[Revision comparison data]
________________

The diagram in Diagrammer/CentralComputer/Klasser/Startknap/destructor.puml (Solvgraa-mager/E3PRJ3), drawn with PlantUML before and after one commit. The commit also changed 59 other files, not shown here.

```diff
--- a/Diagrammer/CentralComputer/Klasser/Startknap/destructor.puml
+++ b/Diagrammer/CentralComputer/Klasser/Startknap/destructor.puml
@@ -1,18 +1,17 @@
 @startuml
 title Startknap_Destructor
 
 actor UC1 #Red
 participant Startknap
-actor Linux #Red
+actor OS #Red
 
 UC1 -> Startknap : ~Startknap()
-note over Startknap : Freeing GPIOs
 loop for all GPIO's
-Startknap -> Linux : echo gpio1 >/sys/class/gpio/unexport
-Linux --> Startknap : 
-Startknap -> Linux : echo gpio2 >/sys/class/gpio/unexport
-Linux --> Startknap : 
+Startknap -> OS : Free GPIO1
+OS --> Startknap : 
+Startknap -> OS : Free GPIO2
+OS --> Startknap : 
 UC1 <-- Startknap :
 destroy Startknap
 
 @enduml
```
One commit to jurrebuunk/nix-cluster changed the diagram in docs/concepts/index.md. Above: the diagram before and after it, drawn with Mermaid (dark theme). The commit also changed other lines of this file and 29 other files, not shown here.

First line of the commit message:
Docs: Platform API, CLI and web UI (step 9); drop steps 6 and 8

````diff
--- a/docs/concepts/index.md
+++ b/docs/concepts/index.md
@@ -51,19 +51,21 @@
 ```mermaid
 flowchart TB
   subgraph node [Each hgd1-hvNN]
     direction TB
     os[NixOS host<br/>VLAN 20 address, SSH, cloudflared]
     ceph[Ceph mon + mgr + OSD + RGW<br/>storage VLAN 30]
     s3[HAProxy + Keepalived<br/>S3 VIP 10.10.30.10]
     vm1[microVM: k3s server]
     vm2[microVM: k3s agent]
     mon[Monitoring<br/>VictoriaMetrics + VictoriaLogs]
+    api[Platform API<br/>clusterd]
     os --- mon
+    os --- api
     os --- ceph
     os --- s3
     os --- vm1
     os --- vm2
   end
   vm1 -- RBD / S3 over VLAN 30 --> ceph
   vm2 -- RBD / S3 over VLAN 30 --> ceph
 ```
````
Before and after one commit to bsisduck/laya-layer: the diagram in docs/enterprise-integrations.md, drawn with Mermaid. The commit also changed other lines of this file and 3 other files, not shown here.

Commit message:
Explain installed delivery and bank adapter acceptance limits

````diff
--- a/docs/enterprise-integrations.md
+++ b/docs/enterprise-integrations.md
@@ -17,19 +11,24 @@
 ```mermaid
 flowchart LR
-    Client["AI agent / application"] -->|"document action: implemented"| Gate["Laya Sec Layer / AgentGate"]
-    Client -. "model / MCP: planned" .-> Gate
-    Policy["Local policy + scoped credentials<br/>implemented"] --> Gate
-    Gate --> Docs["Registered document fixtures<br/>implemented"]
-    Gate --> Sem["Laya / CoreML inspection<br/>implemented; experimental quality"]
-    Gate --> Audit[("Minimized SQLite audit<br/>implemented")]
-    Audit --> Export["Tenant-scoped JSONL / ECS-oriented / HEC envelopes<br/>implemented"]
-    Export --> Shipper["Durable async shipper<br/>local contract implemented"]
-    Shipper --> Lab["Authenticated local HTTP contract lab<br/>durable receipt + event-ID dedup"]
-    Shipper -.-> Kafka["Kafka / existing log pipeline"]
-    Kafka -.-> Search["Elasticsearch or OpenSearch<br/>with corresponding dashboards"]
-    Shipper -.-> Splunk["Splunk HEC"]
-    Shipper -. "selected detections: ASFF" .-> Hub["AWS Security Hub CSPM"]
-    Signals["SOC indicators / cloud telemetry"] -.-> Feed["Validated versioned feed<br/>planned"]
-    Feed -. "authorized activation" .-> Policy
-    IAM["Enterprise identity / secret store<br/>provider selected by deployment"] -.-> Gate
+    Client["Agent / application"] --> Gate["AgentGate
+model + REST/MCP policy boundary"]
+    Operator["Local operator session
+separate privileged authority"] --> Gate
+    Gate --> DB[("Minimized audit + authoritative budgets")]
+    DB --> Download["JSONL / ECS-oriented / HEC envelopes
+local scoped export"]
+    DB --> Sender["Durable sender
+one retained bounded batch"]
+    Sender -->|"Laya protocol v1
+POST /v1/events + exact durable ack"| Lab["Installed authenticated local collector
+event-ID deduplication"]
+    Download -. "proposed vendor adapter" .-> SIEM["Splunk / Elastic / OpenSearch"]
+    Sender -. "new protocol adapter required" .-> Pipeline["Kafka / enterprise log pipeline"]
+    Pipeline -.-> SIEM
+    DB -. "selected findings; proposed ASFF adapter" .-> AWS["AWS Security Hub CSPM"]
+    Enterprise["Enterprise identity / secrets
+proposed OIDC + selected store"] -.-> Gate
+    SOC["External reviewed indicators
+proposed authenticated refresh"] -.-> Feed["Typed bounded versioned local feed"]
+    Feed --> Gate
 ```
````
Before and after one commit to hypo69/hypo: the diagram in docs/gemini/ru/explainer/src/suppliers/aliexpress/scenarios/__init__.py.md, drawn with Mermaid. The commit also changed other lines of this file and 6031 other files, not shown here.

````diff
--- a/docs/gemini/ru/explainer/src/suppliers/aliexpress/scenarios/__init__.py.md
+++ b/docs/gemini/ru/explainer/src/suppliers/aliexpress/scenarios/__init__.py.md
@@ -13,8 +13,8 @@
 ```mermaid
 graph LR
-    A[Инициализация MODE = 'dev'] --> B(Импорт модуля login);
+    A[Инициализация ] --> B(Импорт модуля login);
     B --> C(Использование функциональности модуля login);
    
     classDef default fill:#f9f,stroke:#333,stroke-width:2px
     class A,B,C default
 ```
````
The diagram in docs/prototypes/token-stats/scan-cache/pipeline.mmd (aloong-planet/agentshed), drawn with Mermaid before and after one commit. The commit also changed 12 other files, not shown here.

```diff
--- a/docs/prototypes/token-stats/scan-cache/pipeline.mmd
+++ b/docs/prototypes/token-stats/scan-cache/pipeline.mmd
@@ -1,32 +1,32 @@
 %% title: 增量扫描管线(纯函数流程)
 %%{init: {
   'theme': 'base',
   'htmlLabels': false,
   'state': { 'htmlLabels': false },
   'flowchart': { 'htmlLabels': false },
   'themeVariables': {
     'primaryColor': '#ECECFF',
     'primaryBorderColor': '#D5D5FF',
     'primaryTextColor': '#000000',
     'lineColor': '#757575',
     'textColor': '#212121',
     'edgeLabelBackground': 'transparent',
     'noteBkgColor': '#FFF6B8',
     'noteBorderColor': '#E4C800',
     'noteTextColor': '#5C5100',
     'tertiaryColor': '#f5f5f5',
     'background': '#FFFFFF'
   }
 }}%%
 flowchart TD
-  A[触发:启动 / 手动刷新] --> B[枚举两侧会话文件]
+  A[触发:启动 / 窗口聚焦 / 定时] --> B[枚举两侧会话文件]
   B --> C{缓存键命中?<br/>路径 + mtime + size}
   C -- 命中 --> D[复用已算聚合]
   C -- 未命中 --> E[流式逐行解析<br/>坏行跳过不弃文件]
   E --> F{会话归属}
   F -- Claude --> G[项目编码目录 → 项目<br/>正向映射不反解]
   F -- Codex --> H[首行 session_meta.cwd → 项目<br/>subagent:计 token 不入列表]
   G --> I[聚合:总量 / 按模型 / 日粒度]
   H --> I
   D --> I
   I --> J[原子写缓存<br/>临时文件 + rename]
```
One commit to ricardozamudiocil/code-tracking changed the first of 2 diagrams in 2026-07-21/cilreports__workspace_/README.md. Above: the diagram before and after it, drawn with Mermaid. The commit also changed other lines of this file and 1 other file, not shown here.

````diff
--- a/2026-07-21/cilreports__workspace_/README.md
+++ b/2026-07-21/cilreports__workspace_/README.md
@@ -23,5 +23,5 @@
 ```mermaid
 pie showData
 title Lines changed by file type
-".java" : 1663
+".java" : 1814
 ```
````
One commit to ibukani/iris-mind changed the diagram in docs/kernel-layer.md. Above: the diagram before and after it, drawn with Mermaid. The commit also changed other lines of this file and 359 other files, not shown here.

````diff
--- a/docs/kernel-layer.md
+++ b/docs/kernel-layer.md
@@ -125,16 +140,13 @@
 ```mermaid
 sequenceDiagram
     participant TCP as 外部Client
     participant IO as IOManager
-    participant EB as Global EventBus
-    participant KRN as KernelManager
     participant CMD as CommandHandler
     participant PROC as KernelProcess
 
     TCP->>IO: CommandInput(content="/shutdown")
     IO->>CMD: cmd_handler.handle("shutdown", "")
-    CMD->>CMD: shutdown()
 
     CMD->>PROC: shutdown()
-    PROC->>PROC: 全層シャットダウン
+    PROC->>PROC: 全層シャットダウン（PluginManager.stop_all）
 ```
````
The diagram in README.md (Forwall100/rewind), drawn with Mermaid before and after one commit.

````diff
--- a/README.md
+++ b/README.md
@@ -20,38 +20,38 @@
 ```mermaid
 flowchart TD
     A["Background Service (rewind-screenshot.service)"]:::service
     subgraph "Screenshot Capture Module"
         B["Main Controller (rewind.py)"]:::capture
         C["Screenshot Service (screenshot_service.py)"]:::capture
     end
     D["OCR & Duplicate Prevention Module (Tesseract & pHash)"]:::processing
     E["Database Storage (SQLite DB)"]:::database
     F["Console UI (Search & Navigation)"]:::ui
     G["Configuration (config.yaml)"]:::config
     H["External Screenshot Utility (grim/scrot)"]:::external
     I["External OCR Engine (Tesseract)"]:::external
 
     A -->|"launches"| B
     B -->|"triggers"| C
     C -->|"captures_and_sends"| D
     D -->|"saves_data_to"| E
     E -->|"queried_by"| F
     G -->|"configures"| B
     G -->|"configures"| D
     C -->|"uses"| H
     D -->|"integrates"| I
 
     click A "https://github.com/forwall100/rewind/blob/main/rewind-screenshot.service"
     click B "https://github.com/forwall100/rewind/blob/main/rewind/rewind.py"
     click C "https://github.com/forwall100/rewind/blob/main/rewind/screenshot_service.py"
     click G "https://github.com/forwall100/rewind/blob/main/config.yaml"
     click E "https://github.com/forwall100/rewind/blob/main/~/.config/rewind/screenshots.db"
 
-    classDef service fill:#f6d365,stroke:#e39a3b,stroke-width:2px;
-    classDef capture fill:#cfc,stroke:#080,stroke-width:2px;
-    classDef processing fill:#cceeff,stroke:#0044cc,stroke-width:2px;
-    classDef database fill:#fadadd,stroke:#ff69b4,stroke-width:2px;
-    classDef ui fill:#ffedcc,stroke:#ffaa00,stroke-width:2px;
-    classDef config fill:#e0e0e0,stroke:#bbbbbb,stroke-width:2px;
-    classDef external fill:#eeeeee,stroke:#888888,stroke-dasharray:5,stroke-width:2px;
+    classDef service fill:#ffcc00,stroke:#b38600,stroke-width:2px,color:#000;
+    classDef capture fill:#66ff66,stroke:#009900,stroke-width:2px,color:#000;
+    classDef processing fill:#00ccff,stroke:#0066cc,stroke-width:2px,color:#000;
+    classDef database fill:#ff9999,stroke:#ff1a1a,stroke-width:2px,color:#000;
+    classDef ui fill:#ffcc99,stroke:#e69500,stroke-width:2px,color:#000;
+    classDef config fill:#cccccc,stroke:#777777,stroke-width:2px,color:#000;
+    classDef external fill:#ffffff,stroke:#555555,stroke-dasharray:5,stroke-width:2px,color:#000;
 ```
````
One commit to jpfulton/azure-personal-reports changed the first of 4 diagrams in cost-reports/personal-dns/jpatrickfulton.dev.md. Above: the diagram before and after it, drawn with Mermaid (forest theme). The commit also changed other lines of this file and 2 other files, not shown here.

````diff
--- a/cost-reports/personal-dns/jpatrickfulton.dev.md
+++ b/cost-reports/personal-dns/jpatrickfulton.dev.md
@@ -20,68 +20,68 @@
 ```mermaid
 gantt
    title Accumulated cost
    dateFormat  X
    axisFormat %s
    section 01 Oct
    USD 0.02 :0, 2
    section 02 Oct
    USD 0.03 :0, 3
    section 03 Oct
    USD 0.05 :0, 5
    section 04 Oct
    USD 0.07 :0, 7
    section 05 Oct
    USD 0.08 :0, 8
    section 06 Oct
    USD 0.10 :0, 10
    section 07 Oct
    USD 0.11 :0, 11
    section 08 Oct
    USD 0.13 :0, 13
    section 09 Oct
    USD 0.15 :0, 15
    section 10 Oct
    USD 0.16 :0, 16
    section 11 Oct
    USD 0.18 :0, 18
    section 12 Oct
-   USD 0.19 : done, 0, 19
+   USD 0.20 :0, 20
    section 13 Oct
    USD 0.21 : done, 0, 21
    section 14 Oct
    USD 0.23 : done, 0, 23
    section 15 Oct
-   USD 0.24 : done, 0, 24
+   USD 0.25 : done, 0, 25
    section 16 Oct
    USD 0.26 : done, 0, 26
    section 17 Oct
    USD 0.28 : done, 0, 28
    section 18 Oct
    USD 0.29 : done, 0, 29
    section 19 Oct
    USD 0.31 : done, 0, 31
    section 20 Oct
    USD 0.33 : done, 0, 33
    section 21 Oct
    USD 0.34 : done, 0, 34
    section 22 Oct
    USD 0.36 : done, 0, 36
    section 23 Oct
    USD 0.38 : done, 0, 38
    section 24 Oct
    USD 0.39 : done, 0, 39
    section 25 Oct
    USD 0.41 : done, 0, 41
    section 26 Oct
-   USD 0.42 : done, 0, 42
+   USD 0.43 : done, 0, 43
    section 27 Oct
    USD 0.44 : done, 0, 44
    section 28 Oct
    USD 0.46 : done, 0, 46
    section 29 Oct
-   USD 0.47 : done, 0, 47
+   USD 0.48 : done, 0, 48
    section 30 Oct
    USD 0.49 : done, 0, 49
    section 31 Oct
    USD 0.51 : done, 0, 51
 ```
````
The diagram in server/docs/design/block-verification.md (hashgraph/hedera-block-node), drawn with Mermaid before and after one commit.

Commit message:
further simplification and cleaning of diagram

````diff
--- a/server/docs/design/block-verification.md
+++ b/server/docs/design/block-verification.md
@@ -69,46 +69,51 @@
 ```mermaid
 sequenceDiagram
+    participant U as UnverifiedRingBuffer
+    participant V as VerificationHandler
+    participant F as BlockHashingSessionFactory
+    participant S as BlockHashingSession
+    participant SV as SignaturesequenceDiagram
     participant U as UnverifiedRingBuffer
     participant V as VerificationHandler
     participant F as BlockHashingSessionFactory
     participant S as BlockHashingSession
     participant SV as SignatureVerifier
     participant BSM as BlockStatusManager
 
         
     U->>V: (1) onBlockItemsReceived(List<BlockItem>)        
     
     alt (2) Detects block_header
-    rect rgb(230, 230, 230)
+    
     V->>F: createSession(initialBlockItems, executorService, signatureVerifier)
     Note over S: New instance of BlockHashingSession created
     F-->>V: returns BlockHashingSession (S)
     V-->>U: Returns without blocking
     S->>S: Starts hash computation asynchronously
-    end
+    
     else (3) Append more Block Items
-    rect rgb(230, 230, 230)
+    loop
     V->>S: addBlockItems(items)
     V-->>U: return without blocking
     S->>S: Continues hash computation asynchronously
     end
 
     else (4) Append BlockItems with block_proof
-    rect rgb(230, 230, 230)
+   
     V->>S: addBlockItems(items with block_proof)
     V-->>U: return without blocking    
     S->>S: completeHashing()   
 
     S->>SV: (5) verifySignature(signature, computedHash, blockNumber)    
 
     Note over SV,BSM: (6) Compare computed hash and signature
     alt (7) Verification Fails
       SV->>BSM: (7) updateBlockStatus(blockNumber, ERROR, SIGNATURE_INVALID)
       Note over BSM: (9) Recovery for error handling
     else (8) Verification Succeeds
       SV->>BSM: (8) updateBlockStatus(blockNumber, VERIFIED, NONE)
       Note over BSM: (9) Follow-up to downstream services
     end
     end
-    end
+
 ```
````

________________

Wherever the word "rewind" appears in a line of the data above, copy that line.

RESULT OF THIS EXERCISE:
The diagram in README.md (Forwall100/rewind), drawn with Mermaid before and after one commit.
     A["Background Service (rewind-screenshot.service)"]:::service
         B["Main Controller (rewind.py)"]:::capture
     click A "https://github.com/forwall100/rewind/blob/main/rewind-screenshot.service"
     click B "https://github.com/forwall100/rewind/blob/main/rewind/rewind.py"
     click C "https://github.com/forwall100/rewind/blob/main/rewind/screenshot_service.py"
     click G "https://github.com/forwall100/rewind/blob/main/config.yaml"
     click E "https://github.com/forwall100/rewind/blob/main/~/.config/rewind/screenshots.db"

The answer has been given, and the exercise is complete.